International Tiger Day 2014

By Julie Cook - 28 Jul 2014 23:1:1 GMT
International Tiger Day 2014

Too often, we only see the species of tiger in zoos, but this mother and kit have been carefully bred to ensure genetic variation in the Bengal tigers that remain. This is not the case in ever zoo, where breeding has been known to produce more white Bengals (Panthera tigris bengalensis)and even worse practices have been allowed; Bengal tiger image; Credit: © Shutterstock

Tuesday, July 29th is International Tiger Day, an annual celebration raising awareness for tiger conservation. Founded in 2010 during the Saint Petersburg Tiger Summit, it is an international effort to draw worldwide attention to severely declining native populations of tigers and their ecosystems. It also serves to highlight the tigers who remain, and groups working to save them.

Tigers face constant threats to their survival. Deforestation is decreasing not only habitats but prey. With limited regions where they can live and hunt safety, tigers are facing more encounters with humans. This leads to higher levels of stress which are severely detrimental to big cats. For tigers, their most infamous threat is poaching and sale on the illegal wildlife trade market.

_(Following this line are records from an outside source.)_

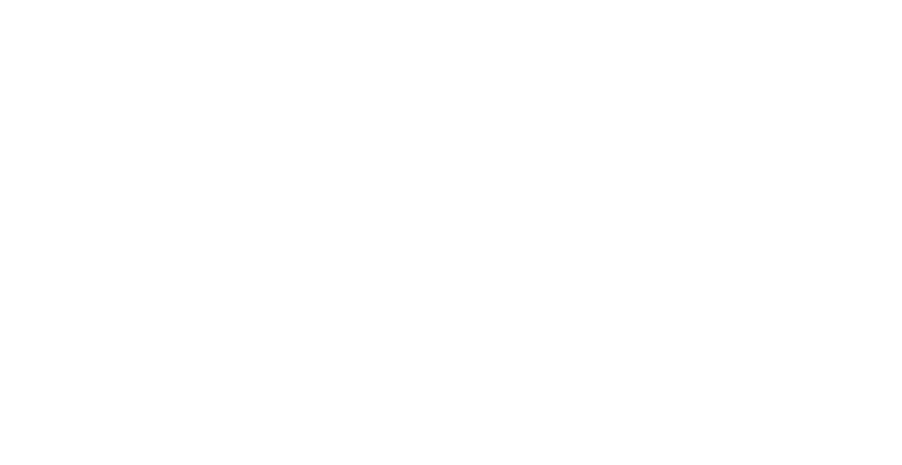
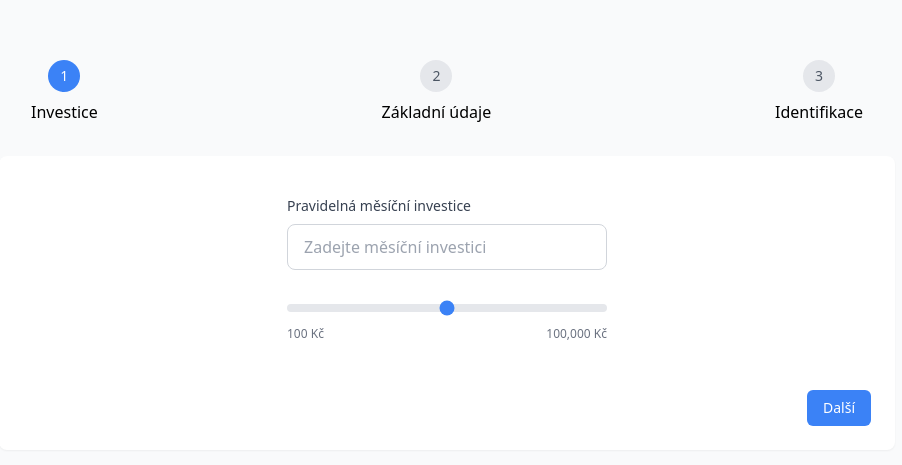
Before and after one commit to V1laZ/cfgtech-test, a Nuxt app: page / in a window 1280 px wide. Shown: the part 145-610 px from the top of the page, without its empty margins (193-1095 px from the left). Built offline with nearby package versions, Linux system fonts and the light colour scheme.

Commit message:
feat: implement basic stepper

```diff
--- a/app.vue
+++ b/app.vue
@@ -1,5 +1,104 @@
 <template>
-  <div>
+  <div class="min-h-screen flex items-center bg-gray-50 py-8">
+    <div class="max-w-4xl mx-auto w-full">
+      <div class="max-w-4xl mx-auto mb-8 px-8">
+        <div class="hidden sm:flex justify-between">
+          <div
+            v-for="(step, index) in steps"
+            :key="step.title"
+            class="flex-col flex items-center justify-center gap-2"
+          >
+            <div class="flex items-center">
+              <div
+                class="w-8 h-8 rounded-full flex items-center justify-center text-sm font-medium"
+                :class="[
+                  currentStep >= index
+                    ? 'bg-blue-500 text-white'
+                    : 'bg-gray-200 text-gray-600',
+                ]"
+              >
+                {{ index + 1 }}
+              </div>
+            </div>
+            <div>
+              {{ step.title }}
+            </div>
+          </div>
+        </div>
+        <div class="sm:hidden flex justify-center items-center gap-2 flex-col">
+          <div class="flex items-center">
+            <div
+              class="w-8 h-8 rounded-full flex items-center justify-center text-sm font-medium bg-blue-500 text-white"
+            >
+              {{ currentStep + 1 }}
+            </div>
+          </div>
+          <div>
+            {{ steps[currentStep].title }}
+          </div>
+        </div>
+      </div>
 
+      <div class="max-w-4xl mx-auto bg-white rounded-lg shadow-sm p-6">
+        <component :is="steps[currentStep].component" ref="currentFormRef" />
+
+        <div class="flex justify-between mt-8">
+          <button
+            v-if="currentStep > 0"
+            @click="prevStep"
+            class="px-4 py-2 text-sm font-medium text-gray-700 bg-gray-100 rounded-md hover:bg-gray-200 focus:outline-none focus:ring-2 focus:ring-offset-2 focus:ring-gray-500"
+          >
+            Předchozí
+          </button>
+
+          <button
+            v-if="currentStep < steps.length - 1"
+            @click="nextStep"
+            class="ml-auto px-4 py-2 text-sm font-medium text-white bg-blue-500 rounded-md hover:bg-blue-600 focus:outline-none focus:ring-2 focus:ring-offset-2 focus:ring-blue-500"
+          >
+            Další
+          </button>
+        </div>
+      </div>
+    </div>
   </div>
 </template>
+
+<script setup lang="ts">
+import FormsBasicInfo from "@/components/Forms/BasicInfo.vue";
+import FormsIdentification from "@/components/Forms/Identification.vue";
+import FormsInvestValue from "@/components/Forms/InvestValue.vue";
+
+const currentStep = ref(0);
+const currentFormRef = ref();
+
+const steps = [
+  {
+    title: "Investice",
+    component: FormsInvestValue,
+  },
+  {
+    title: "Základní údaje",
+    component: FormsBasicInfo,
+  },
+  {
+    title: "Identifikace",
+    component: FormsIdentification,
+  },
+];
+
+const nextStep = () => {
+  if (currentFormRef.value?.validate && !currentFormRef.value.validate()) {
+    return;
+  }
+  if (currentStep.value < steps.length - 1) {
+    currentStep.value++;
+  }
+};
+
+const prevStep = () => {
+  if (currentStep.value > 0) {
+    currentStep.value--;
+  }
+};
+</script>
```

Their skins, bones and other various body parts are consumed for traditional medical or as status symbols. As the economies of consumer countries grow, business for tiger products is booming.vEfforts to protect tigers from deforestation and poaching are varied but have a few common elements:

Parks and Preserves:

Probably the most common method for wildlife conservation, the establishment of a protected habitat is imperative for a successful program. The largest of these for tiger protection is the Hukaung Valley Tiger Reserve in Myanmar. Supported by Panthera and covers nearly 22,000 square kilometers and provides a home for around 50 tigers. Supplementing parks like the Hukaung Valley are wildlife corridors. These allow tigers and other species to move between protected zones ensures that the genetic pool remains balanced.

Law Enforcement:

Once parks are established, forest rangers and local law enforcement are necessary to maintain the safety of the inhabitants. To do this successfully, cooperation between local governments and conservation organizations is important. Local law enforcement have an understanding of the land and the people, while international organizations have the knowledge of the nuances of wildlife conservation. The Wildlife Trust of India recently followed this method and trained a select group from the Forest Department based on issues that would arise in the field or in crime prevention. This style of specialized law enforcement support within tiger habitats is a method used across Asia, from India to Russia, down to Cambodia.

Community Cooperation:

One of the most important pieces of a successful conservation programs is a strong educational program which guarantees that there is a long-term impact of conservation. In Cambodia, the Wildlife Alliance works directly with the community with their mobile education unit, the Kouprey Express. This allows them to work towards conservation by encouraging children to protect animals, recycle and live sustainable lives. By reaching out to school children and their families, conservation groups can foster a respect and drive to protect the environment.

International Regulations:

Also necessary to tiger protection is the support of large scale international regimes, notably the Convention on International Trade in Endangered Species of Wild Fauna and Flora (CITES) and the International Union for Conservation (IUCN), which can create global legislation. CITES works to regulate trade in plant and animal species between borders to ensure that trade does not lead to extinction.

Species are listed among three appendices based on the protection needed and thus international trade controls are placed. All tiger subspecies are threatened with extinction which could be affected by trade and are thus listed on Appendix I. The IUCN published the Red List of Threatened Species which is imperative to international conservation efforts. This is body that monitors species populations and determines their conservation status. In addition, the IUCN is the oldest and largest global environmental network.

While there are a number of international efforts to protect the tigers, there are also a number of continued threats. Deforestation is a constant threat to the tigers' natural habitats and due to the increasing development in many regions of Asia; this trend is likely to continue. As the human populations continue to expand, so does the need for space to farm and live. The expanding human population also can become a source of competition for the tigers as there is a shared taste in meat.

Poaching is the largest and most highlighted of tiger threats. Their use in traditional medicines and trade as status symbols in China has created a demand that is unlikely to cease. Today there are tiger farms, where pelts and bones are collected. While tiger farms have many additional issues based on the inhuman conditions farm tigers are kept, these farms fuels the demand of tiger products, wild or not.

This makes it worthwhile to hunt wild tigers which are cheaper to "harvest" than farmed tigers that need to be fed. This not always viewed as an illegal action either, recently a Chinese delegate stated that while the Chinese ban the trade in tiger bones, trade in tiger skins is not. It is just another commodity.

Although there is a strong international effort to protecting wild tigers, there are still many problems standing in their way. We have an encyclopaedia entry here as Encyclopaedia on Tigers that tries to approach the poaching and other problems, while another of our many tiger tales has positive news from tiger-cams in Sumatra-home of the smallest living tiger. It is called WWF Releases Rare Footage.